Throughout history and across cultures, rich and powerful men typically have had more sexual partners, and thus more offspring, than those lower in the social hierarchy The Bible tells us that King Solomon had 700 wives, and 300 concubines. Large harems were the order of the day for the Egyptian Pharaohs, the Aztec Kings, the Turkish Sultans, the African Kings, and the Chinese Emperors. Idi Amin, the Ugandan despot of the 1970s, had four wives and thirty children. Queen Victoria’s son, later King Edward VII, had several mistresses and many short affairs. From his box in a theater he would survey the women in the audience and send his equerry to invite the most attractive to join him—one hundred years later heavy metal bands echo the strategy, with roadies taking the place of squires. President John F Kennedy had several long-term extramarital sexual relationships and many one-night stands, aided by a kind of cultural acceptance that Bill Clinton must surely have envied.
Even if not all generals rape as did Genghis Khan, and not all kings and presidents are promiscuous—nor all philanderers violent—we still need to explain why in every society, across time and space, men on average are much more violent than women. We argue that our evolutionary history is the key, and that while. the different behaviors of men and women in relation to sex and violence are modified by our upbringing, they are also written in our genes.

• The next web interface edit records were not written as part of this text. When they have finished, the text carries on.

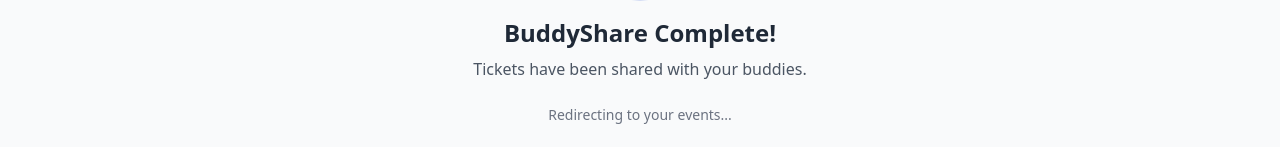
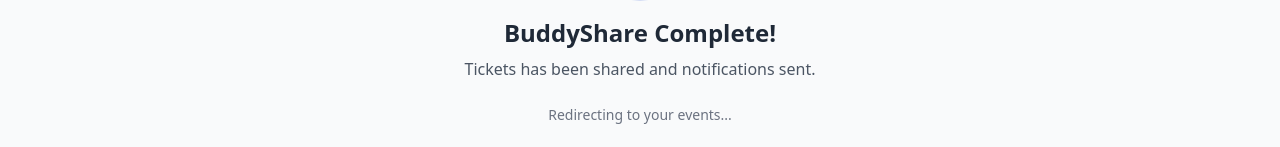
Before and after one commit to carlagromero/buddy-share, a React (Vite) app: page /preview/1 in a window 1280 px wide. Both pictures are taken after a click on the button "Share Now". Shown: the part 263-410 px from the top of the page. Built offline with nearby package versions, Linux system fonts and the light colour scheme.

Commit message:
fix: update success message

```diff
--- a/src/pages/PreviewShareView.tsx
+++ b/src/pages/PreviewShareView.tsx
@@ -61,7 +61,7 @@ const PreviewShareView: React.FC = () => {
           BuddyShare Complete!
         </h2>
         <p className="text-gray-600 mb-6">
-          Tickets have been shared with your buddies.
+          Tickets has been shared and notifications sent.
         </p>
         <p className="text-sm text-gray-500">Redirecting to your events...</p>
       </div>
```
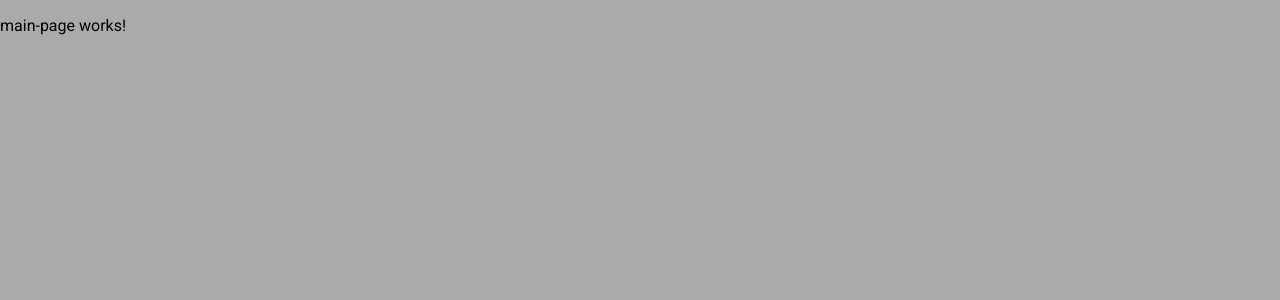
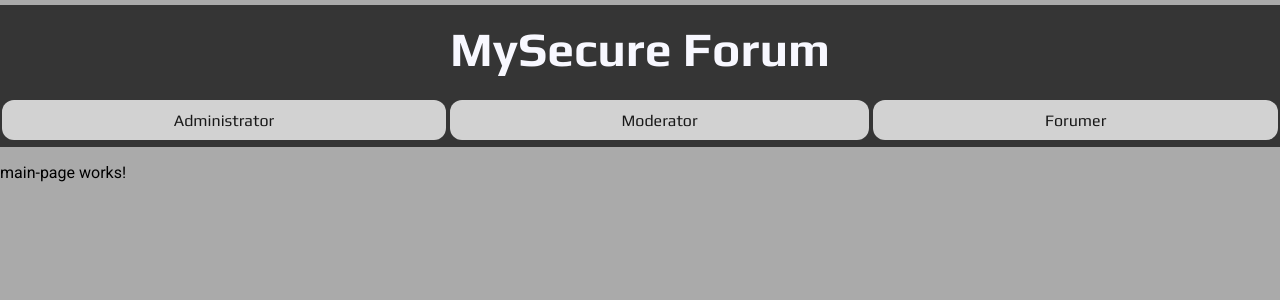
Before and after one commit to DaniloVrancic/my-internet-forum, an Angular app in the folder my-forum-front/my-forum-front-project/: page /main-page in a window 1280 px wide. Shown: the top 300 px of the page. Built offline with nearby package versions, Linux system fonts and the light colour scheme; a web font is replaced by a local one.

Commit message:
SNI 1.6.8: Added a navbar for pages to navigate between various options available. (Admin page, Moderator page, and regular user (Forumer) page.

```diff
--- a/my-forum-front/my-forum-front-project/src/app/main-page/main-page/main-page.component.html
+++ b/my-forum-front/my-forum-front-project/src/app/main-page/main-page/main-page.component.html
@@ -1 +1,2 @@
+<app-navigation-bar></app-navigation-bar>
 <p>main-page works!</p>
--- a/my-forum-front/my-forum-front-project/src/app/main-page/main-page/main-page.component.ts
+++ b/my-forum-front/my-forum-front-project/src/app/main-page/main-page/main-page.component.ts
@@ -1,9 +1,10 @@
 import { Component } from '@angular/core';
+import { NavigationBarComponent } from '../../partials/nav/navigation-bar/navigation-bar.component';
 
 @Component({
   selector: 'app-main-page',
   standalone: true,
-  imports: [],
+  imports: [NavigationBarComponent],
   templateUrl: './main-page.component.html',
   styleUrl: './main-page.component.css'
 })
--- /dev/null
+++ b/my-forum-front/my-forum-front-project/src/app/partials/nav/navigation-bar/navigation-bar.component.css
@@ -0,0 +1,8 @@
+.nav{
+    width: 100%;
+}
+
+.larger-button-text button{
+    font-size: x-large;
+    font-weight: 600;
+}
--- /dev/null
+++ b/my-forum-front/my-forum-front-project/src/app/partials/nav/navigation-bar/navigation-bar.component.html
@@ -0,0 +1,8 @@
+<nav class="nav" style="background-color: rgba(40, 40, 40, 0.9);">
+    <h1 class="form-title" style="text-align: center; font-size: 3rem; padding: 1rem; color: ghostwhite;">MySecure Forum</h1>
+    <div class="buttons-area larger-text" style="padding-bottom: 0.3rem;">
+        <button type="button" id="administratorButton">Administrator</button>
+        <button type="button" id="moderatorButton">Moderator</button>
+        <button type="button" id="forumerButton">Forumer</button>
+    </div>
+</nav>
```
Also changed, not shown: my-forum-front/my-forum-front-project/src/app/partials/nav/navigation-bar/navigation-bar.component.ts (added, +12 -0 lines), 1 other file (tests, documents, lock files or other folders).
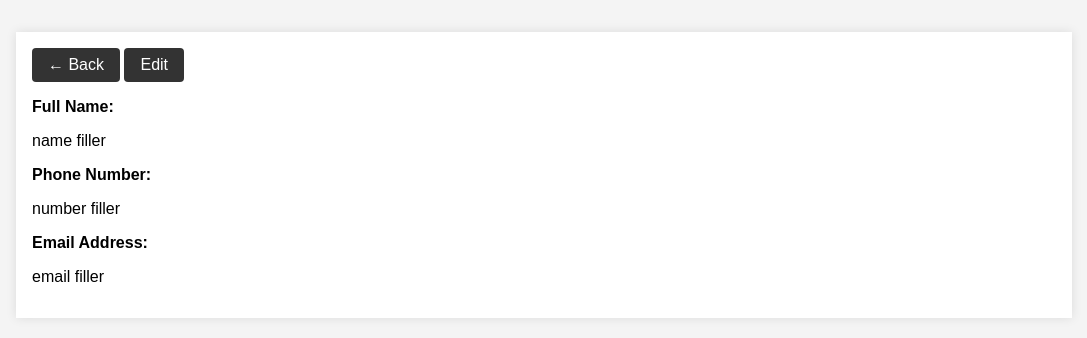
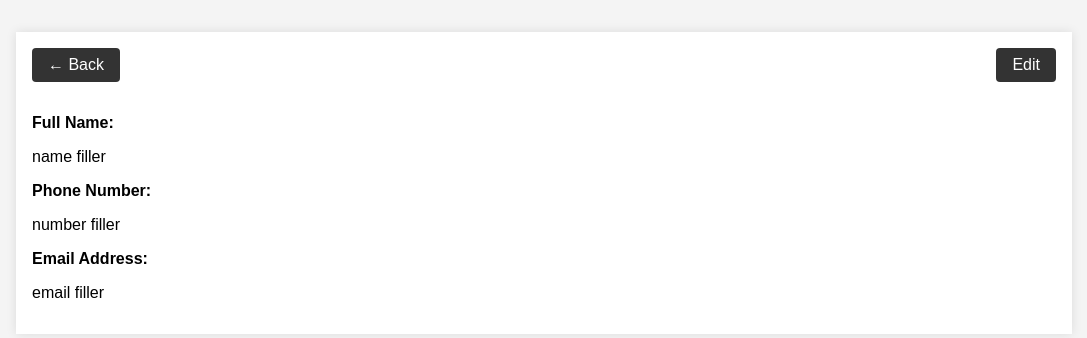
Before and after one commit to software-students-fall2023/2-web-app-exercise-team1-pt-2, a Python web app: template templates/contact.html in a window 1280 px wide. Shown: the part 112-450 px from the top of the page, without its empty margins (96-1183 px from the left). Run offline with Jinja, Linux system fonts and the light colour scheme; the template is opened without the code that fills it, so the values that code supplies are empty.

Commit message:
made edit button to the right

```diff
--- a/styles/contact.css
+++ b/styles/contact.css
@@ -29,6 +29,12 @@ strong {
     margin-bottom: 0.5rem;
 }
 
+.buttons{
+    display: flex;
+    justify-content: space-between;
+    margin-bottom: 1rem;
+}
+
 .buttons a {
     display: inline-block;
     background-color: #333;
@@ -42,3 +48,11 @@ strong {
 .buttons a:hover {
     background-color: #555;
 }
+
+#back{
+    order: 1;
+}
+
+#edit{
+    order: 2;
+}
--- a/templates/contact.html
+++ b/templates/contact.html
@@ -12,8 +12,8 @@
     </header>
     <main>
         <div class="buttons">
-            <a href="javascript:history.back()">&#8592; Back</a>
-            <a class="edit-button" href="./edit">Edit</a>
+            <a href="javascript:history.back()" id="back">&#8592; Back</a>
+            <a href="./edit" id="edit">Edit</a>
         </div>
         <div class="details-group">
             <strong>Full Name:</strong>
```
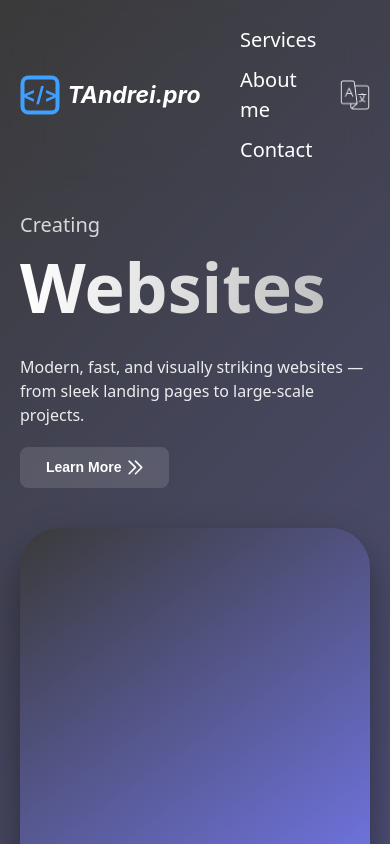
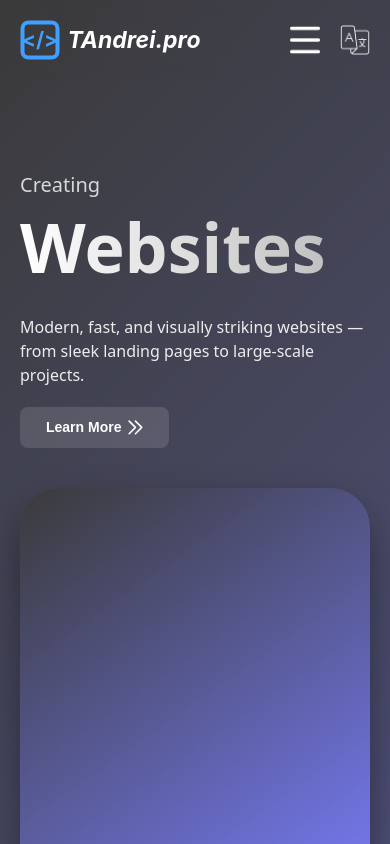
Before and after one commit to TAndrei17/tandreipro-page, a React (Vite) app: page / in a window 390 px wide. Shown: the top 844 px of the page. Built offline with nearby package versions, Linux system fonts and the light colour scheme.

Commit message:
feat: update header for mobile version

```diff
--- a/src/components/common/Header/Header.css
+++ b/src/components/common/Header/Header.css
@@ -23,6 +23,7 @@
 @media (max-width: 768px) {
 	.header__container {
 		padding: 20px;
+		max-height: 160px;
 	}
 }
 
@@ -106,6 +107,14 @@
 	outline: none;
 }
 
+.icons__container_mobile {
+	display: flex;
+	flex-direction: row;
+	justify-content: space-between;
+	align-items: center;
+	gap: 20px;
+}
+
 .languages__container {
 	display: flex;
 	justify-content: flex-end;
--- a/src/components/common/Header/Header.tsx
+++ b/src/components/common/Header/Header.tsx
@@ -4,11 +4,32 @@ import './Header.css';
 import Languages from './Languages';
 import icons from '@constants/icons';
 import useDeviceType from '@hooks/useDeviceType';
+import { useState } from 'react';
 
 const Header = () => {
 	const { t } = useTranslation();
 	const navigate = useNavigate();
 	const { isMobile } = useDeviceType();
+	const [menu, setMenu] = useState<'open' | 'closed'>('closed');
+
+	const closeMenu = () => setMenu('closed');
+	const openMenu = () => setMenu('open');
+
+	const navLinks = [
+		{ to: '/services', label: t('appHeader.services') },
+		{ to: '/about', label: t('appHeader.aboutMe') },
+		{ to: '/contact', label: t('appHeader.contact') },
+	];
+
+	const renderNav = (className: string, onLinkClick?: () => void) => (
+		<nav className={className} aria-label={t('appHeader.navAria')}>
+			{navLinks.map(({ to, label }) => (
+				<NavLink key={to} to={to} onClick={onLinkClick}>
+					{label}
+				</NavLink>
+			))}
+		</nav>
+	);
 
 	return (
 		<header className="header__container">
@@ -18,20 +39,44 @@ const Header = () => {
 				title={t('appHeader.logoAria')}
 				onClick={(e) => {
 					navigate('/', { replace: true });
+					closeMenu();
 					e.currentTarget.blur();
 				}}>
 				<img src={icons.pageLogo} alt={t('appHeader.logoAlt')} />
 			</button>
 
-			<nav
-				className={isMobile ? 'header__nav_mobile' : 'header__nav'}
-				aria-label={t('appHeader.navAria')}>
-				<NavLink to="/services">{t('appHeader.services')}</NavLink>
-				<NavLink to="/about">{t('appHeader.aboutMe')}</NavLink>
-				<NavLink to="/contact">{t('appHeader.contact')}</NavLink>
-			</nav>
+			{isMobile ? (
+				<div className="icons__container_mobile">
+					{menu === 'closed' && (
+						<img
+							role="button"
+							title={t('appHeader.openNavAlt')}
+							alt={t('appHeader.openNavAlt')}
+							aria-haspopup="true"
+							aria-expanded={menu !== 'closed'}
+							tabIndex={0}
+							className="languages__icon"
+							src={icons.burgerMenu}
+							onClick={openMenu}
+							onKeyDown={(e) => {
+								if (e.key === 'Enter' || e.key === ' ') {
+									e.preventDefault();
+									openMenu();
+								}
+							}}
+						/>
+					)}
 
-			<Languages />
+					{menu === 'open' && renderNav('header__nav_mobile', closeMenu)}
+
+					<Languages />
+				</div>
+			) : (
+				<>
+					{renderNav('header__nav')}
+					<Languages />
+				</>
+			)}
 		</header>
 	);
 };
--- a/src/constants/icons.ts
+++ b/src/constants/icons.ts
@@ -1,9 +1,11 @@
 import languages from '@assets/icons/languages.png';
+import burgerMenu from '@assets/icons/burger-menu.png';
 import pageLogo from '@assets/page-logo_40px.svg';
 
 const icons = {
 	pageLogo,
 	languages,
+	burgerMenu,
 };
 
 export default icons;
--- a/src/localization/en.ts
+++ b/src/localization/en.ts
@@ -20,6 +20,7 @@ const en = {
 			aboutMe: 'About me',
 			contact: 'Contact',
 			changeLngAlt: 'Change website language',
+			openNavAlt: 'Open website navigation',
 			ru: 'РУ',
 			es: 'ES',
 			en: 'EN',
--- a/src/localization/es.ts
+++ b/src/localization/es.ts
@@ -20,6 +20,7 @@ const es = {
 			aboutMe: 'Sobre mí',
 			contact: 'Contacto',
 			changeLngAlt: 'Cambiar el idioma del sitio web',
+			openNavAlt: 'Abrir la navegación del sitio web',
 			ru: 'РУ',
 			es: 'ES',
 			en: 'EN',
--- a/src/localization/ru.ts
+++ b/src/localization/ru.ts
@@ -20,6 +20,7 @@ const ru = {
 			aboutMe: 'Обо мне',
 			contact: 'Контакты',
 			changeLngAlt: 'Изменить язык сайта',
+			openNavAlt: 'Открыть навигацию сайта',
 			ru: 'РУ',
 			es: 'ES',
 			en: 'EN',
--- a/src/pages/styles/HomePage.css
+++ b/src/pages/styles/HomePage.css
@@ -2,8 +2,8 @@
 	padding-top: 120px;
 }
 
-@media (max-width: 768px) {
+/* @media (max-width: 768px) {
 	.home-page {
 		padding-top: 160px;
 	}
-}
+} */
```
Also changed, not shown: src/assets/icons/burger-menu.png (added).
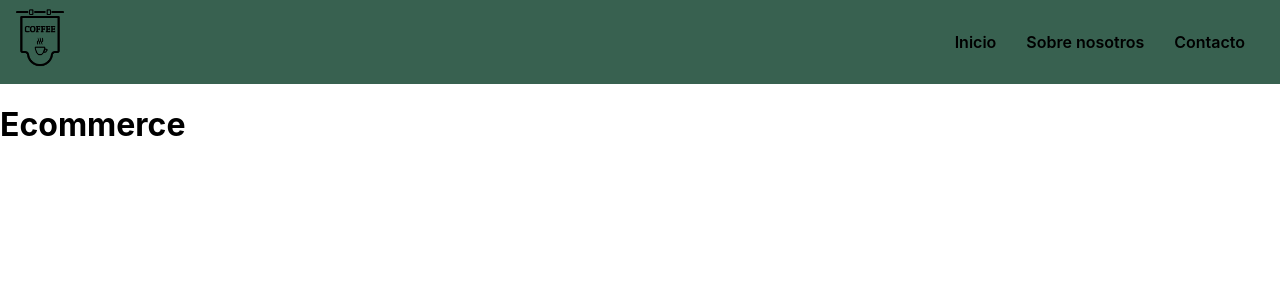
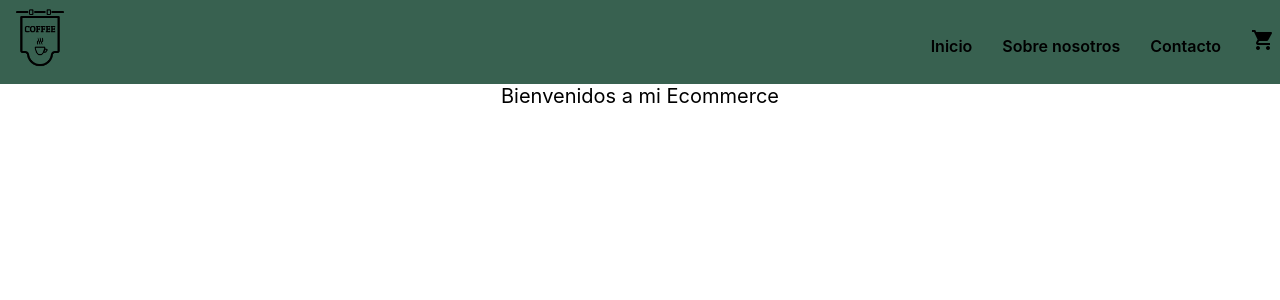
Before and after one commit to maximo95/Ecommerce_React, a React (Create React App) app: page / in a window 1280 px wide. Shown: the top 300 px of the page. Built offline with nearby package versions, Linux system fonts and the light colour scheme.

Commit message:
componente 1

```diff
--- a/public/index.html
+++ b/public/index.html
@@ -24,6 +24,10 @@
       work correctly both with client-side routing and a non-root public URL.
       Learn how to configure a non-root public URL by running `npm run build`.
     -->
+
+    <link href="https://fonts.googleapis.com/icon?family=Material+Icons"
+      rel="stylesheet">
+
     <title>React App</title>
   </head>
   <body>
--- a/src/App.js
+++ b/src/App.js
@@ -1,3 +1,4 @@
+import ItemListContainer from "./components/ItemListContainer";
 import Navbar from "./components/NavBar";
 
 
@@ -5,7 +6,7 @@
   return (
     <>
     <Navbar/>
-    <h1>Ecommerce</h1>
+    <ItemListContainer Greeting={"Bienvenidos a mi Ecommerce"}/>
     </>
   );
 }
--- /dev/null
+++ b/src/components/CartWidget.jsx
@@ -0,0 +1,8 @@
+
+export default function CartWidget() {
+  return (
+    <>
+    <div className="material-icons">shopping_cart</div>
+    </>
+  )
+}
--- /dev/null
+++ b/src/components/ItemListContainer.css
@@ -0,0 +1,5 @@
+.saludo{
+    display: flex;
+    justify-content: center;
+    font-size: 20px;
+}
--- /dev/null
+++ b/src/components/ItemListContainer.jsx
@@ -0,0 +1,7 @@
+import React from 'react'
+import'./ItemListContainer.css'
+export default function ItemListContainer({Greeting}) {
+  return (
+    <div className='saludo'>{Greeting}</div>
+  )
+}
--- a/src/components/NavBar.jsx
+++ b/src/components/NavBar.jsx
@@ -1,5 +1,6 @@
 import './NavBar.css'
 import logo_para_html_cafe from  '../assets/logo_para_html_cafe.png'
+import CartWidget from './CartWidget'
 
 function Navbar () {
     return (
@@ -12,6 +13,7 @@
     <a href="#">Inicio</a>
     <a href="#">Sobre nosotros</a>
     <a href="#" className='linkNav'>Contacto</a>
+    <CartWidget/>
     </div>
     </nav>
     </>
```
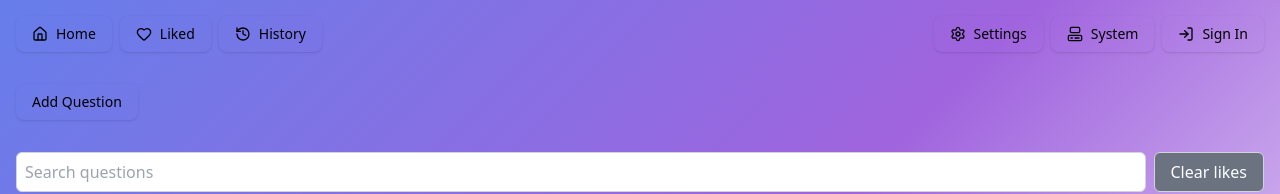
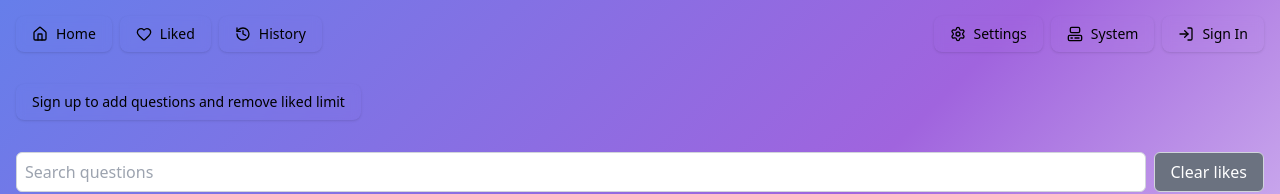
Before and after one commit to tonyisup/break-the-ice, a React (Vite) app: page /liked in a window 1280 px wide. Shown: the top 194 px of the page. Built offline with nearby package versions, Linux system fonts and the light colour scheme; no server answers.

Commit message:
Restrict add question to authenticated users and add sign-up CTA

```diff
--- a/src/app/liked/page.tsx
+++ b/src/app/liked/page.tsx
@@ -17,9 +17,12 @@ import { cn, isColorDark } from "@/lib/utils";
 import { Header } from "@/components/header";
 import { toast } from "sonner";
 import { Button } from "@/components/ui/button";
+import { useAuth, useClerk } from "@clerk/clerk-react";
 
 
 function LikedQuestionsPageContent() {
+  const { isSignedIn } = useAuth();
+  const { openSignIn } = useClerk();
   const { effectiveTheme } = useTheme();
   const [searchText, setSearchText] = useState("");
   const { likedQuestions, removeLikedQuestion, setLikedQuestions, clearLikedQuestions, addHiddenStyle, addHiddenTone } = useStorageContext();
@@ -135,7 +138,13 @@ function LikedQuestionsPageContent() {
         {/* Personal Questions Section */}
         <div>
           <div className="flex justify-between items-center mb-4">
-            <Button onClick={() => setIsAddPersonalQuestionDialogOpen(true)}>Add Question</Button>
+            {isSignedIn ? (
+              <Button onClick={() => setIsAddPersonalQuestionDialogOpen(true)}>Add Question</Button>
+            ) : (
+              <Button onClick={() => openSignIn({ mode: "modal" })}>
+                Sign up to add questions and remove liked limit
+              </Button>
+            )}
           </div>
 
           {myQuestions && myQuestions.length > 0 && (
```
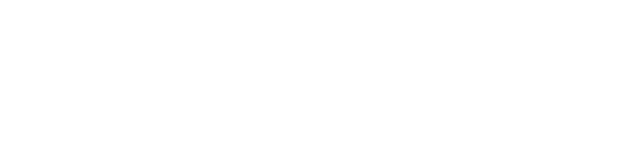
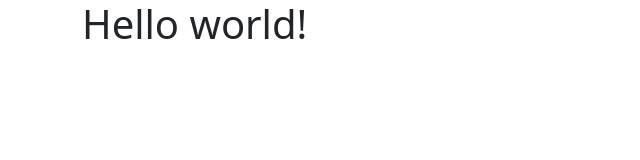
Before and after one commit to Catiflam/vue-hello, a plain HTML site: page index.html in a window 1280 px wide. Shown: the whole page, without its empty margins (0-640 px from the left). Drawn offline with nearby package versions, Linux system fonts and the light colour scheme.

Commit message:
edit vue.js

```diff
--- a/index.html
+++ b/index.html
@@ -11,8 +11,15 @@
 		<!-- JAVASCRIPT -->
 		<script type="text/Javascript" src="./js/main.js" defer></script>
 
+		<!-- VUE.JS -->
+		<script src="https://unpkg.com/vue@3/dist/vue.global.js"></script>
+
 		<!-- CSS -->
 		<link rel="stylesheet" href="./css/style.css" />
 	</head>
-	<body></body>
+	<body>
+		<div class="container" id="app">
+			<h1>{{message}}</h1>
+		</div>
+	</body>
 </html>
--- a/js/main.js
+++ b/js/main.js
@@ -0,0 +1,9 @@
+const { createApp } = Vue;
+
+createApp({
+	data() {
+		return {
+			message: "Hello world!",
+		};
+	},
+}).mount("#app");
```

The standard social science paradigm tells us that the differences between the sexes are almost entirely determined by culture.
An evolutionary paradigm, in contrast, recognizes biological differences in male and female behavior, put in place over millions of years of evolution.
This is not an argument that nature necessarily triumphs over nurture, nor that culture is unimportant and genes omnipotent: It is simply a recognition that humans are subject to the same biology as every other living species.
History demonstrates that a behavioral predisposition is not predestination, because we can choose to express the impulses and tendencies we have inherited in many ways, some of them peaceful or creative. Our genes certainly help to set our personalities and temperaments, but our behavior can be molded by our families, environment, and cultures—and by our own decisions—in a rich variety of ways.